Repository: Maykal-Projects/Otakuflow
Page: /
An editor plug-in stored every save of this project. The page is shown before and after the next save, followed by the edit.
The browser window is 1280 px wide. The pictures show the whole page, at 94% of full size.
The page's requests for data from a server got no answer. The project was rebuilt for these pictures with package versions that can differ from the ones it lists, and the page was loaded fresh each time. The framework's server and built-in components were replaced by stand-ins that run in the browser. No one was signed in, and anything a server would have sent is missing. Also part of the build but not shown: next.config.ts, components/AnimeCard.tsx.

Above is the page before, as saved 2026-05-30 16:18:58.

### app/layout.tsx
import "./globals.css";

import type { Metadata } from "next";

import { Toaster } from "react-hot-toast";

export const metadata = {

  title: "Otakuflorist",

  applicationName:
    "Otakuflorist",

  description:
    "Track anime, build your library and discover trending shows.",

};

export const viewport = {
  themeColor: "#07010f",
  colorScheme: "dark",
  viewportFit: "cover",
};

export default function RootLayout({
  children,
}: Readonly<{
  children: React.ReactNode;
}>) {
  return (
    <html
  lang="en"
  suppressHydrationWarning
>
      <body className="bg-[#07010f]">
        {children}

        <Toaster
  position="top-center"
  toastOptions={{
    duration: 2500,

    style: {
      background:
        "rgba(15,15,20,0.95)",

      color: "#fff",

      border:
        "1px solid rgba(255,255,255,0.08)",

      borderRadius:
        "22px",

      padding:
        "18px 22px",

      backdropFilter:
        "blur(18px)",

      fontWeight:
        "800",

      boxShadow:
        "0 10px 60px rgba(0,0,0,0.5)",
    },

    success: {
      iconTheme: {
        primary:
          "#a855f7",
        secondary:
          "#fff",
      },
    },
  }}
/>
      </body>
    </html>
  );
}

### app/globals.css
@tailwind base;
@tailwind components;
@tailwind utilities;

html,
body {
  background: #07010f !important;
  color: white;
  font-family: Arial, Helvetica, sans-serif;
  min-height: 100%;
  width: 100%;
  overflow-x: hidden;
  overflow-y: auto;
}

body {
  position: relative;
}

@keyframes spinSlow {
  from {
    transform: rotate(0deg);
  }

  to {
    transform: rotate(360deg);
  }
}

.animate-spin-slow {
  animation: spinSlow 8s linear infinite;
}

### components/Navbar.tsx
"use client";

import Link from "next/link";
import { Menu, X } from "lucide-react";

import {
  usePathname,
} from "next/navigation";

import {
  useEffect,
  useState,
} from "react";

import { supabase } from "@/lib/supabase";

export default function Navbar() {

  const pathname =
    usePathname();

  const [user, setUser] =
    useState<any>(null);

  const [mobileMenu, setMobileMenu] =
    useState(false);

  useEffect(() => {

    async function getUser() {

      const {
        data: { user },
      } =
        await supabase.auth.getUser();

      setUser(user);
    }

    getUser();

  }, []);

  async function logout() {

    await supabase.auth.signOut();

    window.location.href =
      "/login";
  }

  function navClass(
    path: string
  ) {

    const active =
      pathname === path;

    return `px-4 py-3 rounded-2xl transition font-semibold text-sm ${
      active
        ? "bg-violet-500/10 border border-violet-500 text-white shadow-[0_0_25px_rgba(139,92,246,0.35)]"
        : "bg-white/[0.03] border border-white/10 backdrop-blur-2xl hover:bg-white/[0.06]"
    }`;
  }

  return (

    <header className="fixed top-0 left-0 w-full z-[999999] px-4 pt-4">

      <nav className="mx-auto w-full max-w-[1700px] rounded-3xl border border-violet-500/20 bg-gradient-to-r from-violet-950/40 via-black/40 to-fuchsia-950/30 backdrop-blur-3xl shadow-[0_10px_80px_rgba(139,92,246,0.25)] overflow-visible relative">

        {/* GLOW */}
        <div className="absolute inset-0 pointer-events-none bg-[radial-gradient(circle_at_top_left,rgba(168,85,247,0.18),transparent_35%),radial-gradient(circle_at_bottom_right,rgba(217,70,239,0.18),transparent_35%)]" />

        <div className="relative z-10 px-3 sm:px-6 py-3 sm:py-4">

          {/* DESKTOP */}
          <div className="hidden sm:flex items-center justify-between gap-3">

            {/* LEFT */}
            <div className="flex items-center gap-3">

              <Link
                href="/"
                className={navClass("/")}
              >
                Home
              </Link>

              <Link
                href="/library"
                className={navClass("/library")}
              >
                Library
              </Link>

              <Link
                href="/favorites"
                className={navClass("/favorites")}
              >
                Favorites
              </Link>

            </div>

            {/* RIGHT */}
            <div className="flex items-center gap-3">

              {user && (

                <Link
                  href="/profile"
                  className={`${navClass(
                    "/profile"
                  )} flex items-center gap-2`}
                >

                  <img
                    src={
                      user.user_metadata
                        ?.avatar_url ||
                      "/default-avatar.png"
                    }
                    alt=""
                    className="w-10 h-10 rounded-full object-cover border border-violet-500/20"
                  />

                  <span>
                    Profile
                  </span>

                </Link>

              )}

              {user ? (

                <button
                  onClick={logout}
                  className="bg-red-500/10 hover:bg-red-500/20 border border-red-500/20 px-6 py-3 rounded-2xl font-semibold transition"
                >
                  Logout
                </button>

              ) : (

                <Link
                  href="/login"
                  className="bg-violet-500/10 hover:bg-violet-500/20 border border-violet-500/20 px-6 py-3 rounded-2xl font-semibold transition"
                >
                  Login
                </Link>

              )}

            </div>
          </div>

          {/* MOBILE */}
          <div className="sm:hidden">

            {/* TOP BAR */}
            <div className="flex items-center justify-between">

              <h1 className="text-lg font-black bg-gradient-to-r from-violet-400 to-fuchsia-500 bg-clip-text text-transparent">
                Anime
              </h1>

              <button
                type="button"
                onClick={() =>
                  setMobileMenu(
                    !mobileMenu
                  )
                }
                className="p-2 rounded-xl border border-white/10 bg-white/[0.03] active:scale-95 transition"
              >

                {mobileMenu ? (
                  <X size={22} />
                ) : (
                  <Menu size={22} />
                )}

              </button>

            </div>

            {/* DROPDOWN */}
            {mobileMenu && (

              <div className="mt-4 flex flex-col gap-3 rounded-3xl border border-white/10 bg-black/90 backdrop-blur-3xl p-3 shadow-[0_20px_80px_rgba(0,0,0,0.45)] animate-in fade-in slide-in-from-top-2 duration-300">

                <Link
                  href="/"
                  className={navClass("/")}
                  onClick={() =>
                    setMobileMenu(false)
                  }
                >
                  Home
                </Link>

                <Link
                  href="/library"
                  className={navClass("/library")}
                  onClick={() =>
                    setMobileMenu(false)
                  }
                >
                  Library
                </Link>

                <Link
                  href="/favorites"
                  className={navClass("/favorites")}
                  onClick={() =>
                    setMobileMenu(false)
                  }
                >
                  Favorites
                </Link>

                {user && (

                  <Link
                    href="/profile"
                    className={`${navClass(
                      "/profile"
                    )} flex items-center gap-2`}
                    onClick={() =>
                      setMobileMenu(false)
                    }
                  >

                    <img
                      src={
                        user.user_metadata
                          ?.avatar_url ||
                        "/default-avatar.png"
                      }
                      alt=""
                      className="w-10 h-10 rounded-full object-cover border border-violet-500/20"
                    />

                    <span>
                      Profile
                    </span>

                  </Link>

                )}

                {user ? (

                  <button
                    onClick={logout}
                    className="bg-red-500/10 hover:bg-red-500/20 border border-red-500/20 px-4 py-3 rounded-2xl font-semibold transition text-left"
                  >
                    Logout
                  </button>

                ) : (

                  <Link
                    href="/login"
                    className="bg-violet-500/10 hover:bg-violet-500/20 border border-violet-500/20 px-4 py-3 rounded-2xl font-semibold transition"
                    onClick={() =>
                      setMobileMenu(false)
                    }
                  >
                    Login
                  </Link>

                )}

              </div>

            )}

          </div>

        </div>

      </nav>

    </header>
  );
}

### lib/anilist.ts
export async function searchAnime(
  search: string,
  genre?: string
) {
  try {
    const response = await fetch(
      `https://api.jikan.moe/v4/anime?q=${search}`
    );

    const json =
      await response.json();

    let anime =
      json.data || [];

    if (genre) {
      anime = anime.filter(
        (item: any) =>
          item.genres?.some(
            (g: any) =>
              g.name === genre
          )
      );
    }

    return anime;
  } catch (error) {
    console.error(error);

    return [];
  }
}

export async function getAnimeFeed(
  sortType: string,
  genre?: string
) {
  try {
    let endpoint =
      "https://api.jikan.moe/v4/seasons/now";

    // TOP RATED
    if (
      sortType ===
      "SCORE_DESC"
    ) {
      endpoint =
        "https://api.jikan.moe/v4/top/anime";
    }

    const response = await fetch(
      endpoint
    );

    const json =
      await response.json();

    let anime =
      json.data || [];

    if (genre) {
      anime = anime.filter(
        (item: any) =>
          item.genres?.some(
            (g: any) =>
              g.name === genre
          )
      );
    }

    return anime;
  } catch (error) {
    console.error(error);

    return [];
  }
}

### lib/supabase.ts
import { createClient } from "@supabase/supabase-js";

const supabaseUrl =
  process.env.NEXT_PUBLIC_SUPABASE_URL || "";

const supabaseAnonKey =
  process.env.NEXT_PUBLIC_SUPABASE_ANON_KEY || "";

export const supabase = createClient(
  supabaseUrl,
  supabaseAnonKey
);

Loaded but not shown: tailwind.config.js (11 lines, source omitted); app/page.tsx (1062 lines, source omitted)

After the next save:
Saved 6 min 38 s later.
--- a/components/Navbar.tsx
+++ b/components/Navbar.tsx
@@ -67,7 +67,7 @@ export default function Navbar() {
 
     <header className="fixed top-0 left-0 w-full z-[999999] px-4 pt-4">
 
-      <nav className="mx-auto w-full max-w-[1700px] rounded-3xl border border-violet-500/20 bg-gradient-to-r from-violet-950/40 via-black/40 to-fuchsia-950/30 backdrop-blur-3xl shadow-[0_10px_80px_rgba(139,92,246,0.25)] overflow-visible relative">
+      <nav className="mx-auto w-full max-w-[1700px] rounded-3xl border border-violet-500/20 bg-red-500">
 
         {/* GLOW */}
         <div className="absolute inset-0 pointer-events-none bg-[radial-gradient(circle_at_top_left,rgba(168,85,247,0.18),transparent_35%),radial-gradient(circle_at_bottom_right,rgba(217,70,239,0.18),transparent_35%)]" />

#### Task
Restate, word for word, the listing above from its first line through the line that contains "overflow-x: hidden;", keeping both of those lines.

#### Solved exercise
Repository: Maykal-Projects/Otakuflow
Page: /
An editor plug-in stored every save of this project. The page is shown before and after the next save, followed by the edit.
The browser window is 1280 px wide. The pictures show the whole page, at 94% of full size.
The page's requests for data from a server got no answer. The project was rebuilt for these pictures with package versions that can differ from the ones it lists, and the page was loaded fresh each time. The framework's server and built-in components were replaced by stand-ins that run in the browser. No one was signed in, and anything a server would have sent is missing. Also part of the build but not shown: next.config.ts, components/AnimeCard.tsx.

Above is the page before, as saved 2026-05-30 16:18:58.

### app/layout.tsx
import "./globals.css";

import type { Metadata } from "next";

import { Toaster } from "react-hot-toast";

export const metadata = {

  title: "Otakuflorist",

  applicationName:
    "Otakuflorist",

  description:
    "Track anime, build your library and discover trending shows.",

};

export const viewport = {
  themeColor: "#07010f",
  colorScheme: "dark",
  viewportFit: "cover",
};

export default function RootLayout({
  children,
}: Readonly<{
  children: React.ReactNode;
}>) {
  return (
    <html
  lang="en"
  suppressHydrationWarning
>
      <body className="bg-[#07010f]">
        {children}

        <Toaster
  position="top-center"
  toastOptions={{
    duration: 2500,

    style: {
      background:
        "rgba(15,15,20,0.95)",

      color: "#fff",

      border:
        "1px solid rgba(255,255,255,0.08)",

      borderRadius:
        "22px",

      padding:
        "18px 22px",

      backdropFilter:
        "blur(18px)",

      fontWeight:
        "800",

      boxShadow:
        "0 10px 60px rgba(0,0,0,0.5)",
    },

    success: {
      iconTheme: {
        primary:
          "#a855f7",
        secondary:
          "#fff",
      },
    },
  }}
/>
      </body>
    </html>
  );
}

### app/globals.css
@tailwind base;
@tailwind components;
@tailwind utilities;

html,
body {
  background: #07010f !important;
  color: white;
  font-family: Arial, Helvetica, sans-serif;
  min-height: 100%;
  width: 100%;
  overflow-x: hidden;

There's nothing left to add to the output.